On the difficulty scale, it tends to be considered even harder than Uberman. The time between naps, being 5h30 instead of 3h40, can certainly be harder to sustain wakefulness for during the earlier part of adaptation. But the differing nap length is probably what makes this schedule more challenging even than Uberman.
As previously explained in this guide, the SWS sleep stage will begin at around the 25 minute mark when the need is high but the pressure is low, even with no sleep compression. Consequently this is exactly what happens - after the first day or two, every nap ends in SWS without any effort, because the nap is long enough to pass this SWS boundary. In contrast, with a 20 minute nap-only schedule like Uberman, you have to wait either for SWS pressure to hit a peak or for the sleep cycle to compress enough that the naps are able to get SWS, so you get none at all to start with.
The naps on Dymaxion subsequently end up being harder to wake from than those in the early days of Uberman, because they ALL end in SWS from the beginning, which results in groggy wake up from every nap until the body gets used to the nap length and performs wake time programming.
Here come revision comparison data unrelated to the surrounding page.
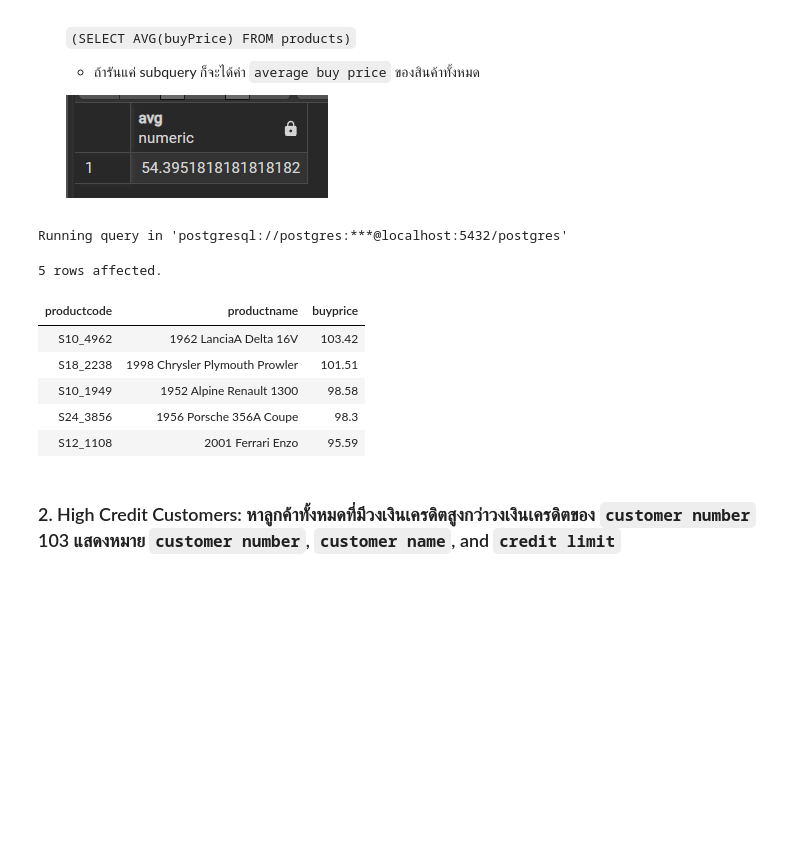
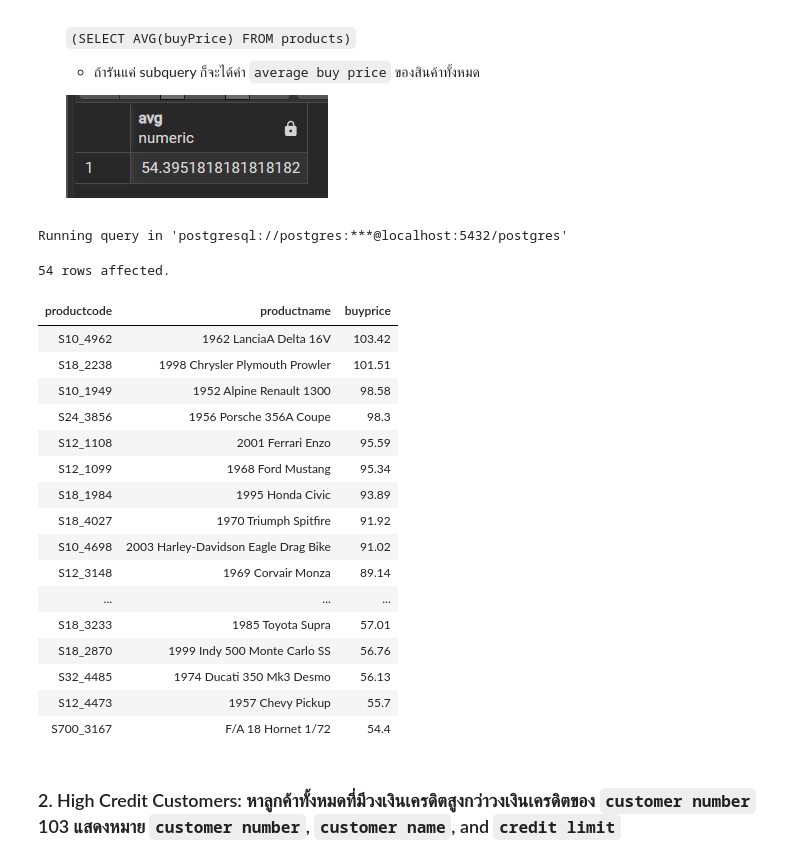
Before and after one commit to sunggii/uni-Database, a Jupyter notebook: lab/lab4/exercise/ex_1.ipynb, the cells around one changed output. Cells and saved outputs as stored; diff of their text form; code cells hidden in the pictures; blank space fills up the shorter version.

```diff
--- a/lab/lab4/exercise/ex_1.ipynb
+++ b/lab/lab4/exercise/ex_1.ipynb
@@ -40,24 +40,35 @@ Running query in 'postgresql://postgres:***@localhost:5432/postgres'
 # %%
 %%sql
 SELECT
     productCode,
     productName,
     buyPrice
 FROM products
 WHERE
     buyPrice >
     (SELECT AVG(buyPrice) FROM products)
 ORDER BY buyPrice DESC
-LIMIT 5;
+# LIMIT 5;
 # %% [output]
 Running query in 'postgresql://postgres:***@localhost:5432/postgres'
-5 rows affected.
+54 rows affected.
 | productcode | productname | buyprice |
 | S10_4962 | 1962 LanciaA Delta 16V | 103.42 |
 | S18_2238 | 1998 Chrysler Plymouth Prowler | 101.51 |
 | S10_1949 | 1952 Alpine Renault 1300 | 98.58 |
 | S24_3856 | 1956 Porsche 356A Coupe | 98.3 |
 | S12_1108 | 2001 Ferrari Enzo | 95.59 |
+| S12_1099 | 1968 Ford Mustang | 95.34 |
+| S18_1984 | 1995 Honda Civic | 93.89 |
+| S18_4027 | 1970 Triumph Spitfire | 91.92 |
+| S10_4698 | 2003 Harley-Davidson Eagle Drag Bike | 91.02 |
+| S12_3148 | 1969 Corvair Monza | 89.14 |
+| ... | ... | ... |
+| S18_3233 | 1985 Toyota Supra | 57.01 |
+| S18_2870 | 1999 Indy 500 Monte Carlo SS | 56.76 |
+| S32_4485 | 1974 Ducati 350 Mk3 Desmo | 56.13 |
+| S12_4473 | 1957 Chevy Pickup | 55.7 |
+| S700_3167 | F/A 18 Hornet 1/72 | 54.4 |
 # %% [markdown]
 ### 2. High Credit Customers: หาลูกค้าทั้งหมดที่มีวงเงินเครดิตสูงกว่าวงเงินเครดิตของ `customer number` 103 แสดงหมาย `customer number`, `customer name`, and `credit limit`
 # %%
```
Also changed, not shown: 29 other files.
Due to the constant SWS wakes, hearing alarms is even more difficult than on Uberman, with even less likelyhood that willpower will work as a method of getting you out of bed. The fact that every nap has some small amount of SWS also results in a significant delay to the arrival of the SWS rebound, which delays the adaptation process. On top of this, the SWS-ending naps have the disadvantage of significantly reduced chance of dream memory retention, and do not feel very euphoric upon waking. I've previously heard the naps during the early stages of a Dymaxion adaptation being described as 'like dying'.
Nevertheless, some people seem to prefer this schedule compared to Uberman. It certainly allows for much greater time awake between naps, which can be appealing.
The same rules apply to Dymaxion adaptations as to Uberman ones. And likewise, without a human supervisor, you basically stand no chance at all of adapting to the schedule.
Here are some possible transitional schedules you could try if you want to take a stab at a gradual adaptation:
Adaptation difficulty: HARD (Bimaxion) / VERY HARD (Trimaxion)
These experimental '-maxion' transitional schedules follow a similar concept to those for Uberman. This essentially results in Dymaxion-style schedules where either 1 or 2 naps end up being replaced with cores. The transition approach is similar (usually Bimaxion -> Trimaxion -> Dymaxion) and suffers from the same issues as Uberman's transitional schedules.
In a weird choice of naming, the Bimaxion schedule used to be known as Quadphasic, which was a super dumb name. Fortunately it's not called that any more.
Adaptation difficulty: INSANELY HARD
Also known as: D6
This schedule consists of six equidistant 30-minute naps and is often mislabelled as Uberman, because it is essentially Uberman with 30-minute naps instead of 20-minute ones, giving it Dymaxion's universally crappier wakes. While I've heard of a tiny minority who pulled this one off successfully, it's likely to feel suckier than Uberman in the long term while having almost the exact same levels of inconvenience. The design of the schedule means it will largely suffer from all of the same adaptation issues as other nap-only schedules as well. Consequently, I really don't recommend this schedule.
n.b. Due to the sheer insanity of nap-only schedules and the increased wake difficulty given by 30-minute naps, I opted to keep this schedule under the INSANELY HARD difficulty despite it having a sleep total of 3 hours that would normally have qualified it for VERY HARD difficulty.